It is important to note that your text needs to stand out, and to have something called hierarchy. Hierarchy is the order in which someone receives information or data. Your company is most important, followed by your name, what you do, and how to reach you. A good practice, and for the examples, I created the name in bold face type, and italicized the position. The name is also larger than everything else. These differences call separate attention to each different piece of information. Then, with a return space between the name/position and the phone/fax and other information, this breaks down and separates the information to make it easy to find. This isn’t a rule that is set in stone. there are many creative things that you can do, but for now we are covering the basics. You can change the text in any way that you wish by clicking and dragging to highlight the text and using the toolbar at the top or the character and paragraph panels. It is good to align the text left or right depending on your design.

It is also important to remember contrast. If you use a dark background, your text needs to be bright enough to easily be read, and stick out from the background. If the background color is light or medium, do not use a mid-range hue, because it won’t stand out and it will be hard to read. if at all possible, try not to convert your text to outlines, because you won’t be able to edit the text later, and you ma have to redo your work. If the printer needs the typeface that you are using, then you can embed that in your files when you collect the files for output.

If you use an image as a background, be sure that it will allow for enough contrast between itself and the text. In illustrator, you can clip the photo inside of a box to see how it looks by hitting command +7 (cntrl +7 on the PC) to clip the image to a shape.

This sounds like a lot, but if you set up your files correctly, then you can avoid some pitfalls of designing your business cards. Remember to l for bleed, and give the text space away from the edge so that it is no in danger of being cut off. You can also pay extra for service from printers to make your cards stand out even more, such as embossing, foil stamping, die cutting, etc. A popular trend now is to round the corners of your card, but like everything else, this costs extra. Obviously there are many more creative ways to create a business card, but I have given you the basics, and now you can take what I have shown you, come up with a concept, and execute it, while being able to print it while having the look that you want.





  • http://www.graphiclove.co.uk drobiec

    I’m sorry but this article shouldn’t exist like that! If you want to learn something about the basics of Graphic Design buy a book about it, you will get very good advise there.
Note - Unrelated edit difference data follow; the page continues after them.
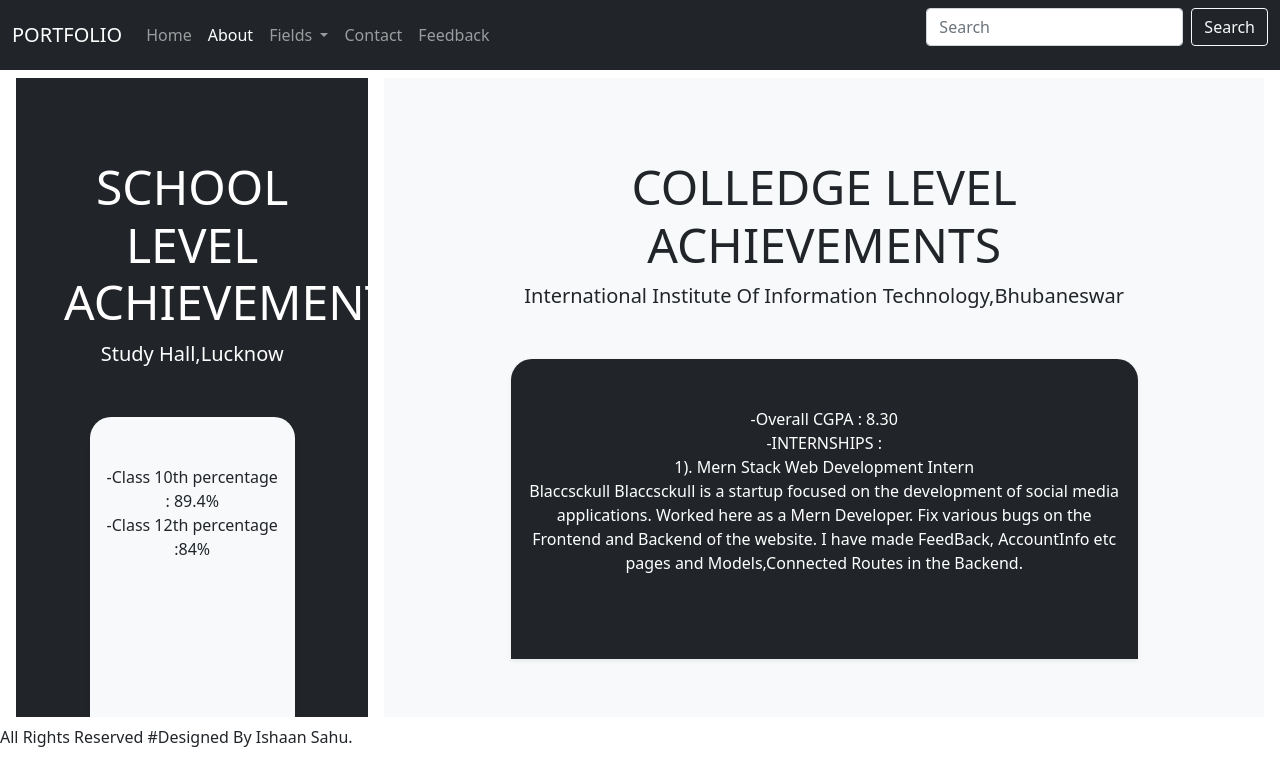
Repository: ishaan51551/Ishaan-s-Portfolio-
Page: about.html
The author's editor kept a copy of each file at every save. The page is drawn from the files as they stood at one save, then again after the next save.
The browser window is 1280 px wide. The pictures show the whole page.

Above is the page before, as saved 2023-09-13 01:51:14.

After the next save:
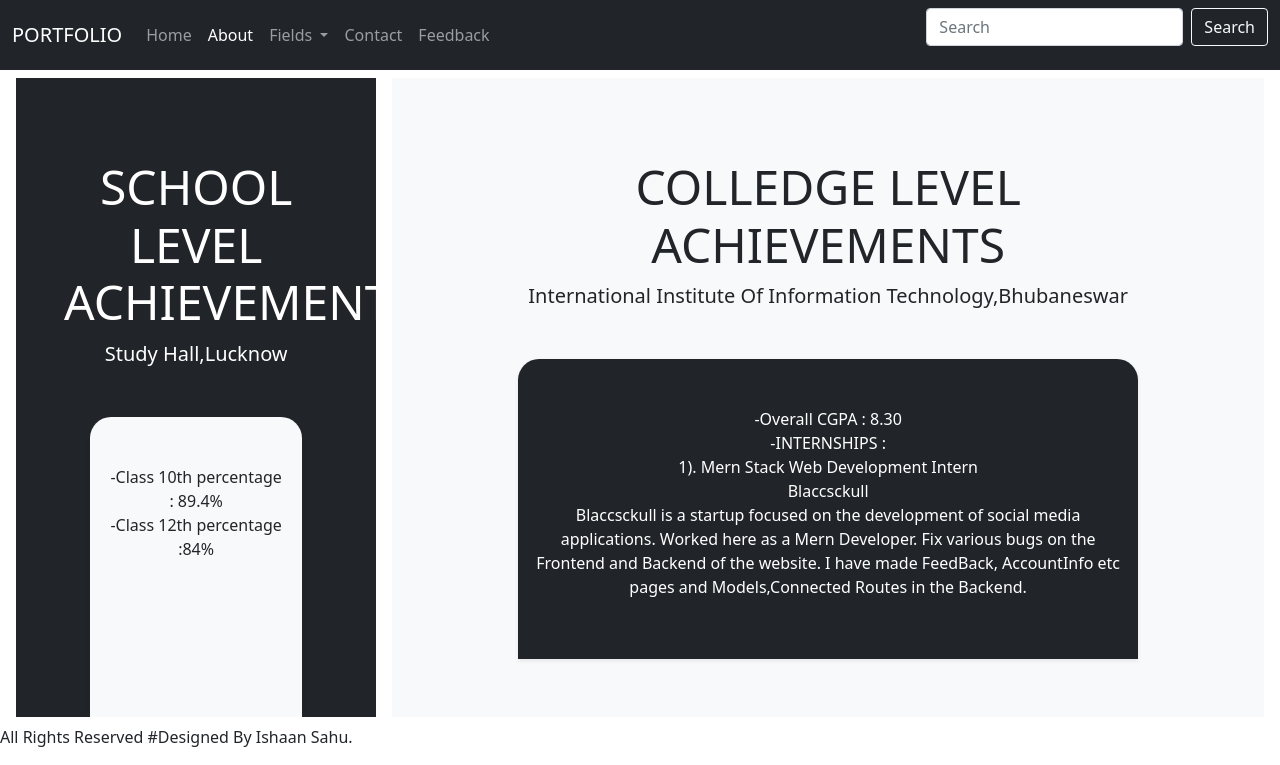
Saved 6 s later.
--- a/about.html
+++ b/about.html
@@ -92,7 +92,7 @@
         -Overall CGPA : 8.30</br>
         -INTERNSHIPS :</br>
         1). Mern Stack Web Development Intern<br>
-        Blaccsckull
+        Blaccsckull<br>
         Blaccsckull is a startup focused on the development of social media applications. Worked here as a Mern Developer.
         Fix various bugs on the Frontend and Backend of the website.
         I have made FeedBack, AccountInfo etc pages and Models,Connected Routes in the Backend.
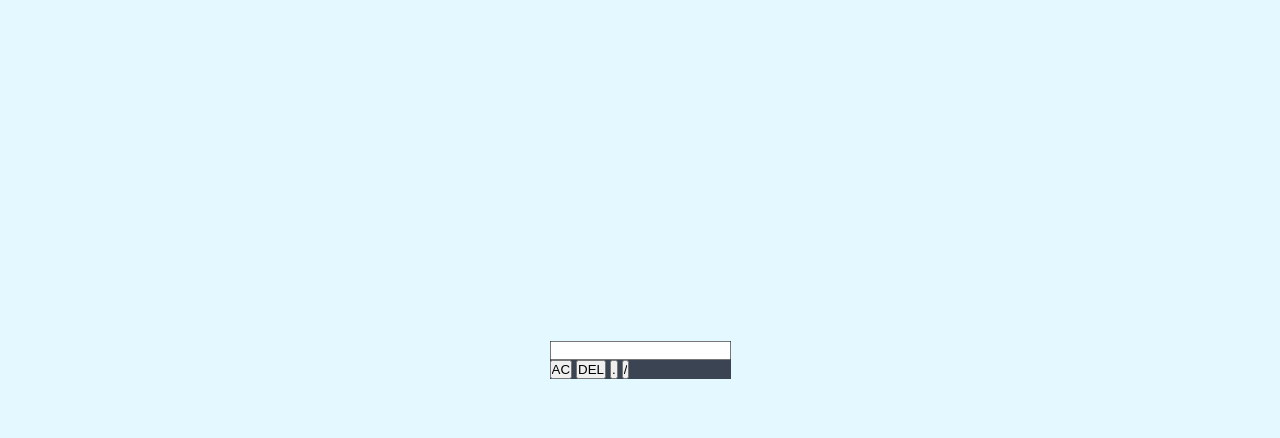
Repository: isaacCodes1/Calculator
Page: index.html
An editor plug-in stored every save of this project. The page is shown before and after a run of saves, followed by the edit.
The browser window is 1280 px wide. The pictures show the whole page.

Above is the page before, as saved 2024-04-01 18:14:35.

### index.html
<!DOCTYPE html>
<html lang="en">
<head>
    <meta charset="UTF-8">
    <meta name="viewport" content="width=device-width, initial-scale=1.0">
    <title>Calculator with JavaScript.</title>
    <link rel="stylesheet" href="style.css">
</head>
<body>
    <div class="container">
        <div class="calculator">
            <form>
                <div>
                    <input type="text" name="display">
                </div>
                <div>
                    <input type="button" value="AC">
                    <input type="button" value="DEL">
                    <input type="button" value=".">
                    <input type="button" value="/">

                </div>
            </form>
        </div>
    </div>
</body>
</html>

### style.css
*{
    margin: 0;
    padding: 0;
    box-sizing: border-box;
}
.container{
    width:100%;
    height: 100vh;
    background: #e3f9ff;
    display: flex;
    align-items: center;
    justify-content: center;
}
.calculator{
    background: #3a4452;
}

After the next 4 saves:
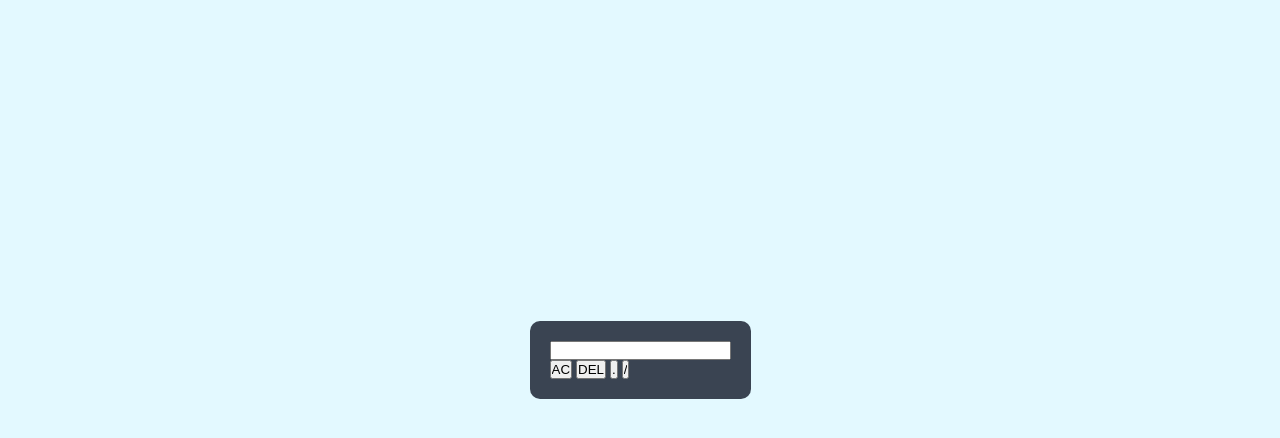
The 4 saves are shown as one change because they came seconds apart.
The last was saved 14 s later.
--- a/style.css
+++ b/style.css
@@ -13,4 +13,6 @@
 }
 .calculator{
     background: #3a4452;
+    padding: 20px;
+    border-radius: 10px;
 }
    If you want to have a nicely designed Business Card, ask a designer to make you one! Leave the design jobs to the designers.

    If you want to rip of a good design of already existing Business Cards, there are really good and clean examples on various design blogs or, again, buy a book about the latest Corporate identities.

    In principle some of the content is ok on this site, but creatively, please don’t use it as an example!

    Adam

    • jgeorge

      This tutorial was created for a designer that is just starting out. They are going to school for design and wanted a basic tutorial about how to lay out a business card. The tutorial is meant to be basic in nature, but focus on getting it printed. I have not only been thanked and complimented by dozens of people for offering this tutorial, but I do not discriminate the level at which I present tutorials. I create tutorials for people ranking from newly starting designers, all the way to professionals. The examples shown in the tutorial are simply showing basic layouts, and are not meant to to tip top designs, merely a simple display of methods and layouts.

  • http://www.opos-trans.pl busy do Niemiec

    I stumbled across your blog and think it’s fantastic, keep us posting

  • http://businesscarddesignideas.com Maggie

    Very detailed tutorial. I’m sure people who aren’t well versed in using Photoshop will find this very useful :)